The overhaul of the state’s Medicaid system will move a little more slowly than earlier anticipated, but it’s still moving.
That was one of the takeaways from a question and answer session in Little Rock attended by hundreds of medical providers and led by State DHS Director John Selig, Medicaid Director Dr. Joe Thompson, Medicaid Medical Director Dr. Bill Golden, and Steve Spaulding, vice president of enterprise networks for Blue Cross.
DHS and the Beebe administration have proposed replacing the state’s fee for service system, in which Medicaid keeps paying as long as doctors keep treating, with concepts such as “bundled payments” for “episodic care.” The state has gotten a waiver from the federal Department of Health and Human Services to try to implement the idea as a pilot project.
In other words, the state would pay a certain amount to all the providers (bundled payments) for an episode, such as an appendectomy, and no more. The idea is to give medical providers a financial incentive to provide only necessary care.
How that system will work is a topic of big concern and debate in the medical community. As originally planned, providers would decide how to divide the money for each patient. That’s still being talked about, though Selig did indicate to one questioner that Medicaid could be the decision maker. Still, it could be a mess. As David Wroten, director of the Arkansas Medical Society told me, a state is a pretty big pilot project.
The plan was to start going into effect in July 2012, and that’s still the timeline, but the presenters said the state may begin by trying to pick low-hanging fruit and roll out the changes over time. For example, an early focus area could be early delivery of babies, which data show is being done too often for convenience instead of medical necessity.
The idea is being considered because the state faces a $200 million shortfall in Medicaid in 2013, with future deficits looking even scarier. Thompson pointed out that a 5 percent savings in Medicaid’s $4 billion budget would equal $200 million.
Medicaid is the program that pays for care for the poor, the disabled, many nursing home residents and others, and you can’t reform health care without it. In Arkansas, 750,000 people are on it, and it pays for 60 percent of all childbirths.
Spaudling said Blue Cross wants to participate so it won’t be at cross purposes with the state. “The whole idea is to share information and find ways that we can both push on the same side of the rock,” he said.
I talked with Selig (above) after the meeting to get his thoughts.
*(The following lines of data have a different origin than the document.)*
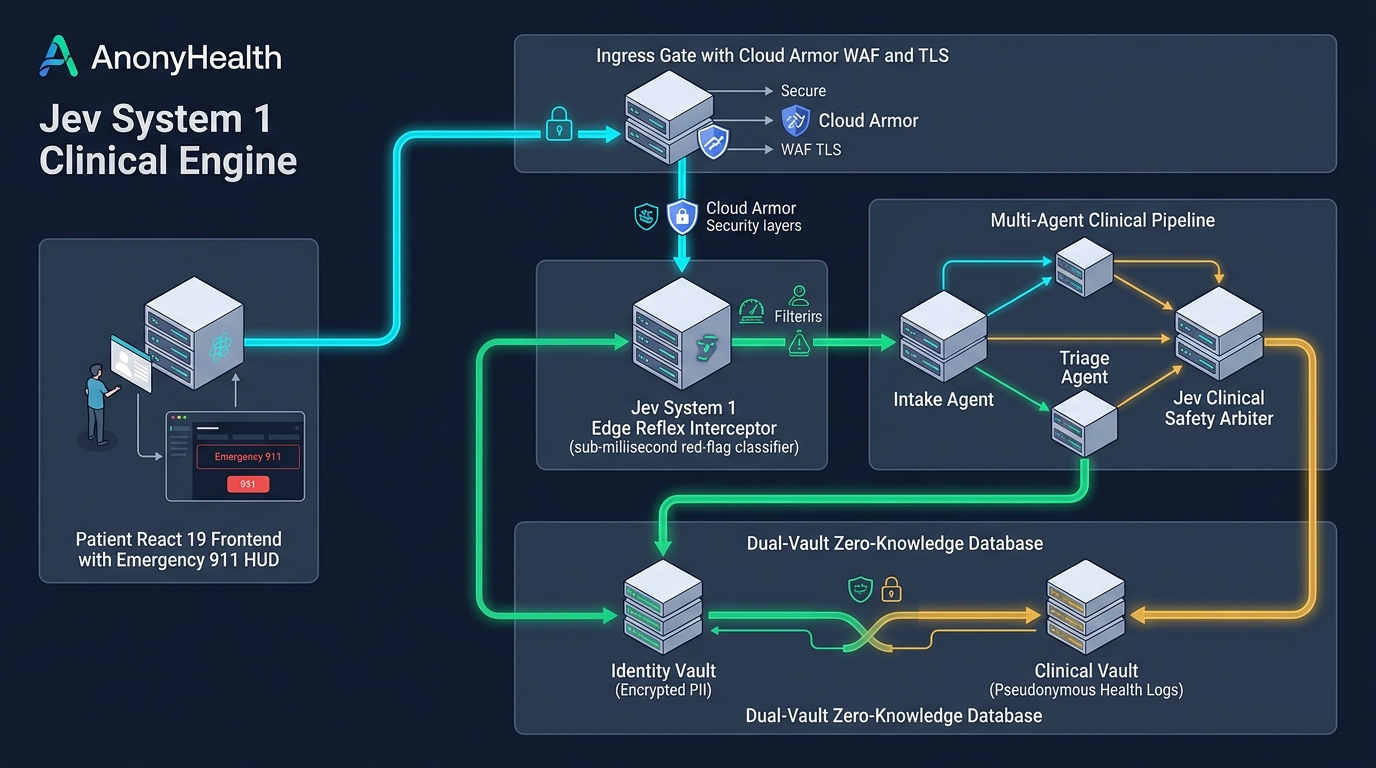
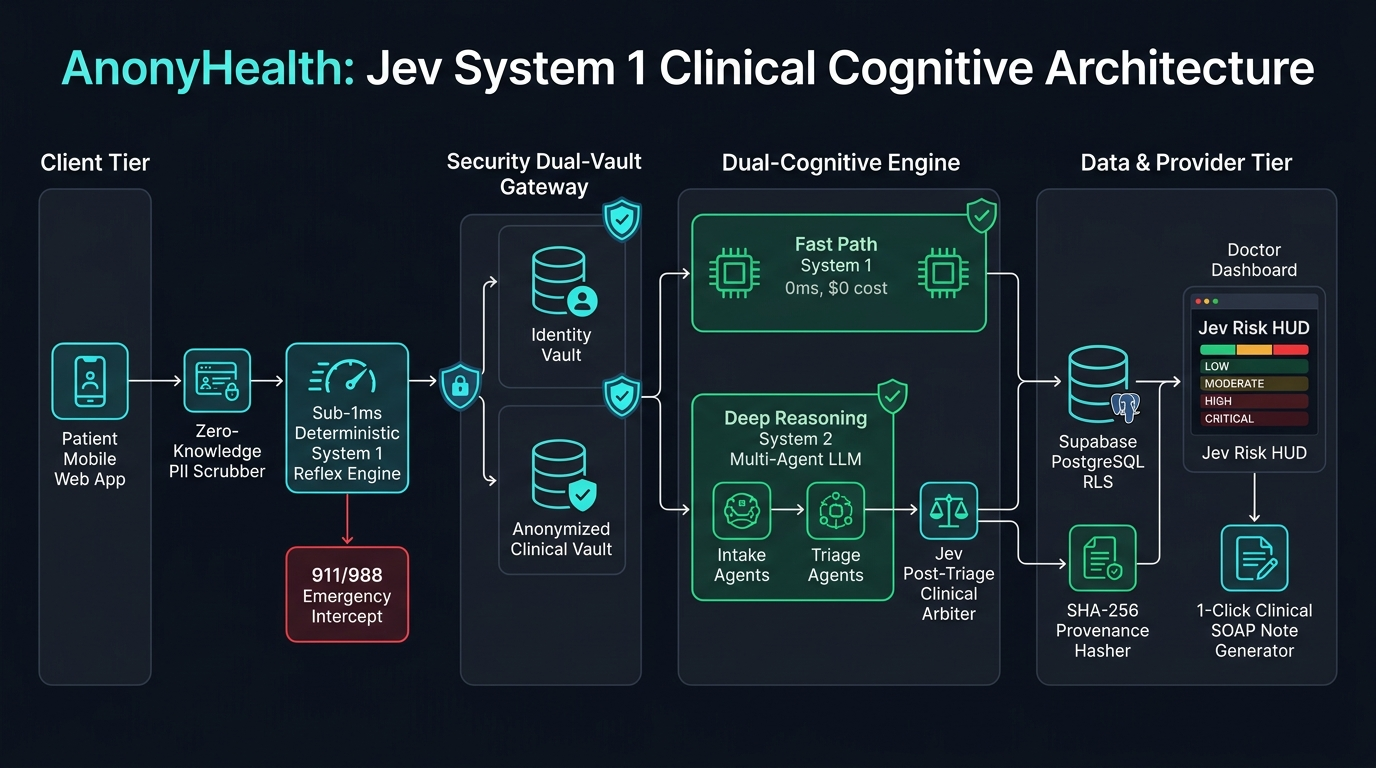
docs(arch): update high-resolution Jev System 1 clinical cognitive architecture diagram

diff --git a/README.md b/README.md
@@ -1,6 +1,10 @@
 # AnonyHealth
 
-**Privacy-first Healthcare Triage Prototype**
+**Privacy-first Healthcare Triage Platform with Jev System 1 Clinical Safety Engine**
+
+<p align="center">
+  <img src="docs/images/anonyhealth_jev_architecture.jpg" alt="AnonyHealth Jev System 1 Clinical Cognitive Architecture" width="100%" />
+</p>
 
 AnonyHealth connects patients with healthcare providers while maintaining strict privacy standards. It features a confidential AI symptom checker, provider directory, health history tracking, and secure patient authentication with Maryland telehealth compliance.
I have no idea why his head is so flat in the video. I promise he does not look like that in real life.